**** Provided records

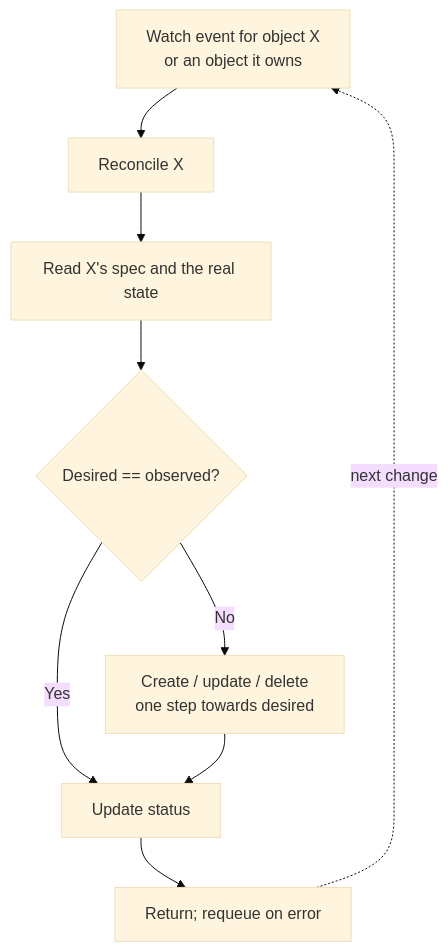
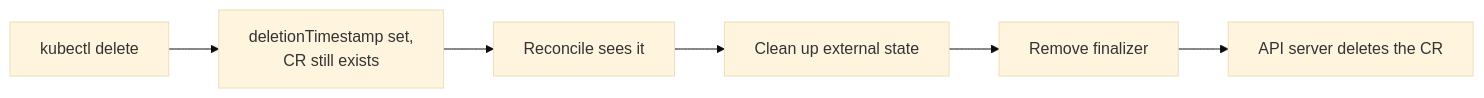
Before and after one commit to foyez/dbaas-platform: the second of 3 diagrams in docs/notes/operators.md, drawn with Mermaid (base theme). The commit also changed other lines of this file and 1 other file, not shown here.

````diff
--- a/docs/notes/operators.md
+++ b/docs/notes/operators.md
@@ -20,11 +115,8 @@
 ```mermaid
-flowchart TD
-    W[Watch event for object X<br/>or an object it owns] --> R[Reconcile X]
-    R --> Read[Read X's spec and the real state]
-    Read --> D{Desired == observed?}
-    D -->|Yes| S[Update status]
-    D -->|No| A[Create / update / delete<br/>one step towards desired]
-    A --> S
-    S --> Done[Return; requeue on error]
-    Done -.->|next change| W
+flowchart LR
+    D[kubectl delete] --> T[deletionTimestamp set,<br/>CR still exists]
+    T --> R[Reconcile sees it]
+    R --> C[Clean up external state]
+    C --> F[Remove finalizer]
+    F --> G[API server deletes the CR]
 ```
````
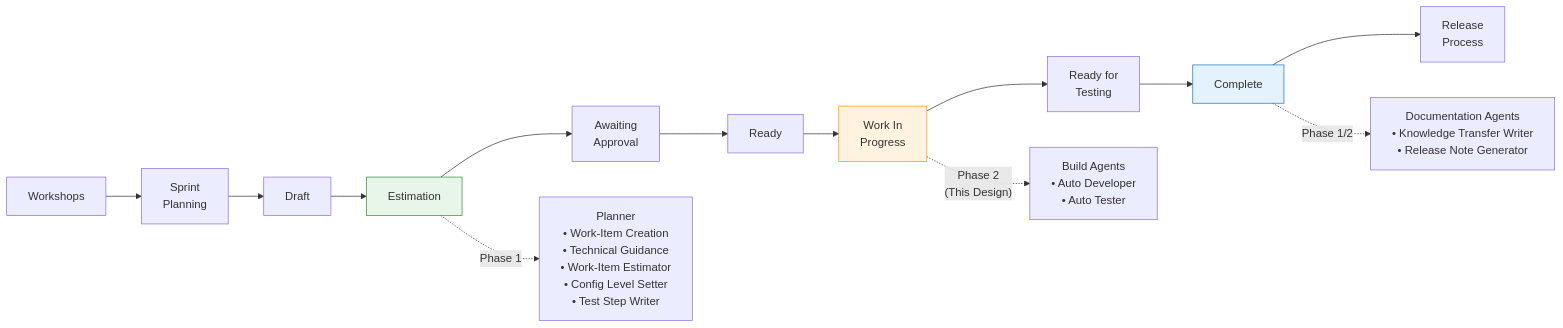
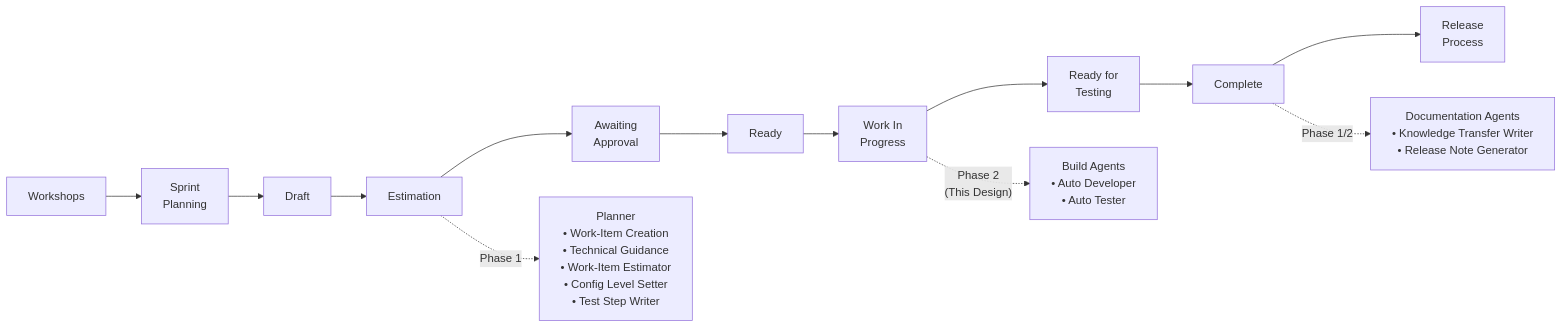
Before and after one commit to omars-lab/omars-lab.github.io: the fifth of 14 diagrams in bytesofpurpose-blog/designs/2026-02-27-autonomous-build-agents.mdx, drawn with Mermaid. The commit also changed other lines of this file and 6 other files, not shown here.

First line of the commit message:
feat(designs): on-brand mermaid theme + dark-mode-adaptive diagrams

````diff
--- a/bytesofpurpose-blog/designs/2026-02-27-autonomous-build-agents.mdx
+++ b/bytesofpurpose-blog/designs/2026-02-27-autonomous-build-agents.mdx
@@ -463,14 +443,11 @@
 ```mermaid
 flowchart LR
     WS["Workshops"] --> SP["Sprint<br/>Planning"] --> DR["Draft"] --> EST["Estimation"] --> AA["Awaiting<br/>Approval"] --> RDY["Ready"] --> WIP["Work In<br/>Progress"] --> RFT["Ready for<br/>Testing"] --> COMP["Complete"] --> REL["Release<br/>Process"]
 
     EST -.->|"Phase 1"| P1["Planner<br/>• Work-Item Creation<br/>• Technical Guidance<br/>• Work-Item Estimator<br/>• Config Level Setter<br/>• Test Step Writer"]
 
     WIP -.->|"Phase 2<br/>(This Design)"| P2["Build Agents<br/>• Auto Developer<br/>• Auto Tester"]
 
     COMP -.->|"Phase 1/2"| P3["Documentation Agents<br/>• Knowledge Transfer Writer<br/>• Release Note Generator"]
 
-    style EST fill:#e8f5e9,stroke:#388e3c
-    style WIP fill:#fff3e0,stroke:#ff9800
-    style COMP fill:#e3f2fd,stroke:#1976d2
 ```
````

********

[Exercise brief]:
Leaving the pictures out, output the material exactly as it appears.

[Task response]:
Before and after one commit to foyez/dbaas-platform: the second of 3 diagrams in docs/notes/operators.md, drawn with Mermaid (base theme). The commit also changed other lines of this file and 1 other file, not shown here.

````diff
--- a/docs/notes/operators.md
+++ b/docs/notes/operators.md
@@ -20,11 +115,8 @@
 ```mermaid
-flowchart TD
-    W[Watch event for object X<br/>or an object it owns] --> R[Reconcile X]
-    R --> Read[Read X's spec and the real state]
-    Read --> D{Desired == observed?}
-    D -->|Yes| S[Update status]
-    D -->|No| A[Create / update / delete<br/>one step towards desired]
-    A --> S
-    S --> Done[Return; requeue on error]
-    Done -.->|next change| W
+flowchart LR
+    D[kubectl delete] --> T[deletionTimestamp set,<br/>CR still exists]
+    T --> R[Reconcile sees it]
+    R --> C[Clean up external state]
+    C --> F[Remove finalizer]
+    F --> G[API server deletes the CR]
 ```
````
Before and after one commit to omars-lab/omars-lab.github.io: the fifth of 14 diagrams in bytesofpurpose-blog/designs/2026-02-27-autonomous-build-agents.mdx, drawn with Mermaid. The commit also changed other lines of this file and 6 other files, not shown here.

First line of the commit message:
feat(designs): on-brand mermaid theme + dark-mode-adaptive diagrams

````diff
--- a/bytesofpurpose-blog/designs/2026-02-27-autonomous-build-agents.mdx
+++ b/bytesofpurpose-blog/designs/2026-02-27-autonomous-build-agents.mdx
@@ -463,14 +443,11 @@
 ```mermaid
 flowchart LR
     WS["Workshops"] --> SP["Sprint<br/>Planning"] --> DR["Draft"] --> EST["Estimation"] --> AA["Awaiting<br/>Approval"] --> RDY["Ready"] --> WIP["Work In<br/>Progress"] --> RFT["Ready for<br/>Testing"] --> COMP["Complete"] --> REL["Release<br/>Process"]
 
     EST -.->|"Phase 1"| P1["Planner<br/>• Work-Item Creation<br/>• Technical Guidance<br/>• Work-Item Estimator<br/>• Config Level Setter<br/>• Test Step Writer"]
 
     WIP -.->|"Phase 2<br/>(This Design)"| P2["Build Agents<br/>• Auto Developer<br/>• Auto Tester"]
 
     COMP -.->|"Phase 1/2"| P3["Documentation Agents<br/>• Knowledge Transfer Writer<br/>• Release Note Generator"]
 
-    style EST fill:#e8f5e9,stroke:#388e3c
-    style WIP fill:#fff3e0,stroke:#ff9800
-    style COMP fill:#e3f2fd,stroke:#1976d2
 ```
````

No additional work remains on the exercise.